**GOAL OF THE EXERCISE:** Return the listing below unchanged, minus its pictures.

**DATA FOR THIS TASK:**
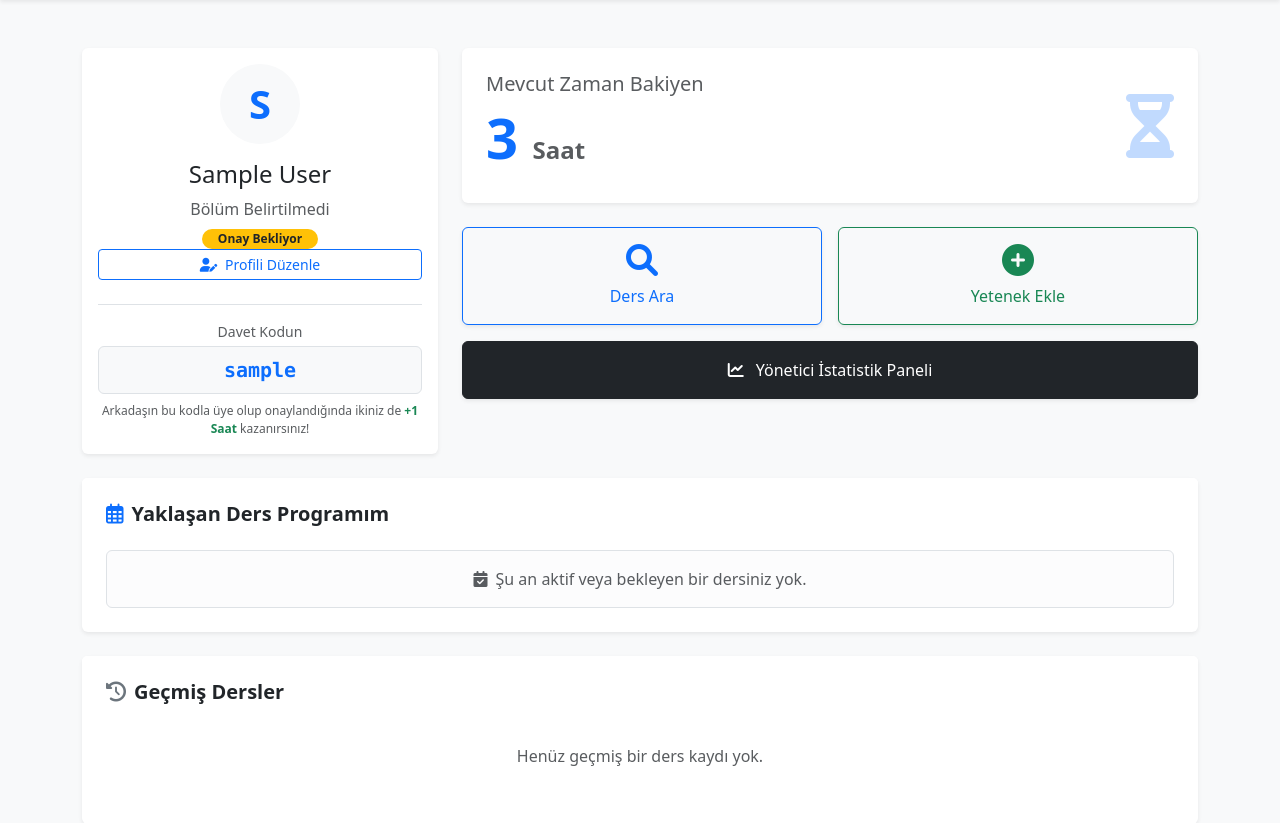
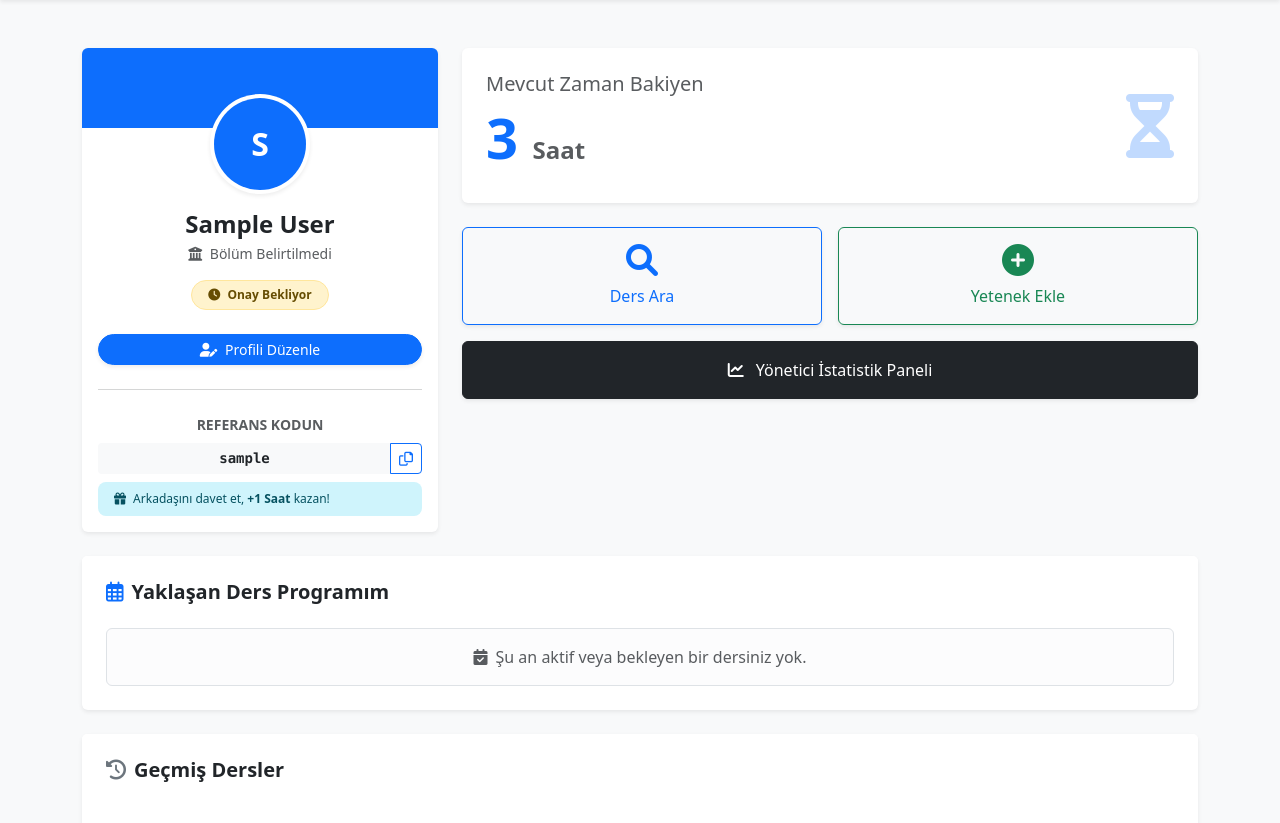
Before and after one commit to bugraozkaya/Uniskill, a Django app: page / in a window 1280 px wide. Shown: the part 56-879 px from the top of the page. Run offline with Django 5.2, Linux system fonts and the light colour scheme; the visitor is signed in with stand-in values (Sample User, id 1); data comes from the database, SQL or seed files in the repository; data that the repository does not hold is empty.

Commit message:
Profil tasarım değişti

```diff
--- a/core/templates/core/dashboard.html
+++ b/core/templates/core/dashboard.html
@@ -40,39 +40,67 @@
 
         <div class="row">
             <div class="col-md-4">
-                <div class="card shadow-sm border-0 h-100">
-                    <div class="card-body text-center">
+                <div class="card shadow-sm border-0 overflow-hidden h-100">
+                    <div class="bg-primary" style="height: 80px;"></div>
+
+                    <div class="card-body text-center" style="margin-top: -50px;">
                         <div class="mb-3">
-                            <div class="bg-light rounded-circle d-inline-flex align-items-center justify-content-center" style="width: 80px; height: 80px;">
-                                <span class="fs-1 fw-bold text-primary">{{ user.first_name|first|upper }}</span>
+                            <div class="bg-white rounded-circle shadow-sm d-inline-flex align-items-center justify-content-center p-1" style="width: 100px; height: 100px;">
+                                <div class="bg-primary text-white rounded-circle d-flex align-items-center justify-content-center w-100 h-100 shadow-inner">
+                                    <span class="fs-2 fw-bold">{{ user.first_name|first|upper }}</span>
+                                </div>
                             </div>
                         </div>
-                        <h4 class="card-title">{{ user.get_full_name|default:user.username }}</h4>
-                        <p class="text-muted mb-1">{{ profile.department|default:"Bölüm Belirtilmedi" }}</p>
 
-                        {% if user.profile.status == 'active' %}
-                            <span class="badge bg-success rounded-pill px-3">Onaylı Hesap</span>
-                        {% else %}
-                            <span class="badge bg-warning text-dark rounded-pill px-3">Onay Bekliyor</span>
-                        {% endif %}
-                        <div class="d-grid gap-2 mb-3">
-                            <a href="{% url 'edit_profile' %}" class="btn btn-sm btn-outline-primary">
+                        <h4 class="fw-bold mb-1">{{ user.get_full_name|default:user.username }}</h4>
+                        <p class="text-muted small mb-3">
+                            <i class="fas fa-university me-1"></i> {{ profile.department|default:"Bölüm Belirtilmedi" }}
+                        </p>
+
+                        <div class="mb-4">
+                            {% if user.profile.status == 'active' %}
+                                <span class="badge bg-success-subtle text-success border border-success-subtle rounded-pill px-3 py-2">
+                                    <i class="fas fa-check-circle me-1"></i> Onaylı Hesap
+                                </span>
+                            {% else %}
+                                <span class="badge bg-warning-subtle text-warning-emphasis border border-warning-subtle rounded-pill px-3 py-2">
+                                    <i class="fas fa-clock me-1"></i> Onay Bekliyor
+                                </span>
+                            {% endif %}
+                        </div>
+
+                        <div class="d-grid gap-2 mb-4">
+                            <a href="{% url 'edit_profile' %}" class="btn btn-primary btn-sm rounded-pill shadow-sm">
                                 <i class="fas fa-user-edit me-1"></i> Profili Düzenle
                             </a>
                         </div>
 
-                        <div class="mt-4 pt-3 border-top text-start">
-                            <small class="text-muted d-block mb-1 text-center">Davet Kodun</small>
-                            <div class="bg-light border rounded p-2 d-flex justify-content-between align-items-center">
-                                <span class="fw-bold text-primary font-monospace mx-auto fs-5">{{ user.username }}</span>
+                        <hr class="text-muted opacity-25">
+
+                        <div class="text-start mt-4">
+                            <label class="small fw-bold text-uppercase text-muted mb-2 d-block text-center">Referans Kodun</label>
+                            <div class="input-group mb-2">
+                                <input type="text" class="form-control form-control-sm text-center fw-bold bg-light border-0 font-monospace" value="{{ user.username }}" readonly id="referralCode">
+                                <button class="btn btn-outline-primary btn-sm" type="button" onclick="copyCode()" title="Kodu Kopyala">
+                                    <i class="far fa-copy"></i>
+                                </button>
                             </div>
-                            <small class="text-muted d-block mt-2 text-center" style="font-size: 0.75rem;">
-                                Arkadaşın bu kodla üye olup onaylandığında ikiniz de <strong class="text-success">+1 Saat</strong> kazanırsınız!
-                            </small>
+                            <div class="alert alert-info py-2 px-3 border-0 rounded-3 mb-0" style="font-size: 0.75rem;">
+                                <i class="fas fa-gift me-1"></i> Arkadaşını davet et, <strong>+1 Saat</strong> kazan!
+                            </div>
                         </div>
                     </div>
                 </div>
             </div>
+
+            <script>
+            function copyCode() {
+                var copyText = document.getElementById("referralCode");
+                copyText.select();
+                document.execCommand("copy");
+                alert("Referans kodu kopyalandı: " + copyText.value);
+            }
+            </script>
 
             <div class="col-md-8">
                 <div class="card shadow-sm border-0 bg-white mb-4">
```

**EXERCISE OUTPUT:**
Before and after one commit to bugraozkaya/Uniskill, a Django app: page / in a window 1280 px wide. Shown: the part 56-879 px from the top of the page. Run offline with Django 5.2, Linux system fonts and the light colour scheme; the visitor is signed in with stand-in values (Sample User, id 1); data comes from the database, SQL or seed files in the repository; data that the repository does not hold is empty.

Commit message:
Profil tasarım değişti

```diff
--- a/core/templates/core/dashboard.html
+++ b/core/templates/core/dashboard.html
@@ -40,39 +40,67 @@
 
         <div class="row">
             <div class="col-md-4">
-                <div class="card shadow-sm border-0 h-100">
-                    <div class="card-body text-center">
+                <div class="card shadow-sm border-0 overflow-hidden h-100">
+                    <div class="bg-primary" style="height: 80px;"></div>
+
+                    <div class="card-body text-center" style="margin-top: -50px;">
                         <div class="mb-3">
-                            <div class="bg-light rounded-circle d-inline-flex align-items-center justify-content-center" style="width: 80px; height: 80px;">
-                                <span class="fs-1 fw-bold text-primary">{{ user.first_name|first|upper }}</span>
+                            <div class="bg-white rounded-circle shadow-sm d-inline-flex align-items-center justify-content-center p-1" style="width: 100px; height: 100px;">
+                                <div class="bg-primary text-white rounded-circle d-flex align-items-center justify-content-center w-100 h-100 shadow-inner">
+                                    <span class="fs-2 fw-bold">{{ user.first_name|first|upper }}</span>
+                                </div>
                             </div>
                         </div>
-                        <h4 class="card-title">{{ user.get_full_name|default:user.username }}</h4>
-                        <p class="text-muted mb-1">{{ profile.department|default:"Bölüm Belirtilmedi" }}</p>
 
-                        {% if user.profile.status == 'active' %}
-                            <span class="badge bg-success rounded-pill px-3">Onaylı Hesap</span>
-                        {% else %}
-                            <span class="badge bg-warning text-dark rounded-pill px-3">Onay Bekliyor</span>
-                        {% endif %}
-                        <div class="d-grid gap-2 mb-3">
-                            <a href="{% url 'edit_profile' %}" class="btn btn-sm btn-outline-primary">
+                        <h4 class="fw-bold mb-1">{{ user.get_full_name|default:user.username }}</h4>
+                        <p class="text-muted small mb-3">
+                            <i class="fas fa-university me-1"></i> {{ profile.department|default:"Bölüm Belirtilmedi" }}
+                        </p>
+
+                        <div class="mb-4">
+                            {% if user.profile.status == 'active' %}
+                                <span class="badge bg-success-subtle text-success border border-success-subtle rounded-pill px-3 py-2">
+                                    <i class="fas fa-check-circle me-1"></i> Onaylı Hesap
+                                </span>
+                            {% else %}
+                                <span class="badge bg-warning-subtle text-warning-emphasis border border-warning-subtle rounded-pill px-3 py-2">
+                                    <i class="fas fa-clock me-1"></i> Onay Bekliyor
+                                </span>
+                            {% endif %}
+                        </div>
+
+                        <div class="d-grid gap-2 mb-4">
+                            <a href="{% url 'edit_profile' %}" class="btn btn-primary btn-sm rounded-pill shadow-sm">
                                 <i class="fas fa-user-edit me-1"></i> Profili Düzenle
                             </a>
                         </div>
 
-                        <div class="mt-4 pt-3 border-top text-start">
-                            <small class="text-muted d-block mb-1 text-center">Davet Kodun</small>
-                            <div class="bg-light border rounded p-2 d-flex justify-content-between align-items-center">
-                                <span class="fw-bold text-primary font-monospace mx-auto fs-5">{{ user.username }}</span>
+                        <hr class="text-muted opacity-25">
+
+                        <div class="text-start mt-4">
+                            <label class="small fw-bold text-uppercase text-muted mb-2 d-block text-center">Referans Kodun</label>
+                            <div class="input-group mb-2">
+                                <input type="text" class="form-control form-control-sm text-center fw-bold bg-light border-0 font-monospace" value="{{ user.username }}" readonly id="referralCode">
+                                <button class="btn btn-outline-primary btn-sm" type="button" onclick="copyCode()" title="Kodu Kopyala">
+                                    <i class="far fa-copy"></i>
+                                </button>
                             </div>
-                            <small class="text-muted d-block mt-2 text-center" style="font-size: 0.75rem;">
-                                Arkadaşın bu kodla üye olup onaylandığında ikiniz de <strong class="text-success">+1 Saat</strong> kazanırsınız!
-                            </small>
+                            <div class="alert alert-info py-2 px-3 border-0 rounded-3 mb-0" style="font-size: 0.75rem;">
+                                <i class="fas fa-gift me-1"></i> Arkadaşını davet et, <strong>+1 Saat</strong> kazan!
+                            </div>
                         </div>
                     </div>
                 </div>
             </div>
+
+            <script>
+            function copyCode() {
+                var copyText = document.getElementById("referralCode");
+                copyText.select();
+                document.execCommand("copy");
+                alert("Referans kodu kopyalandı: " + copyText.value);
+            }
+            </script>
 
             <div class="col-md-8">
                 <div class="card shadow-sm border-0 bg-white mb-4">
```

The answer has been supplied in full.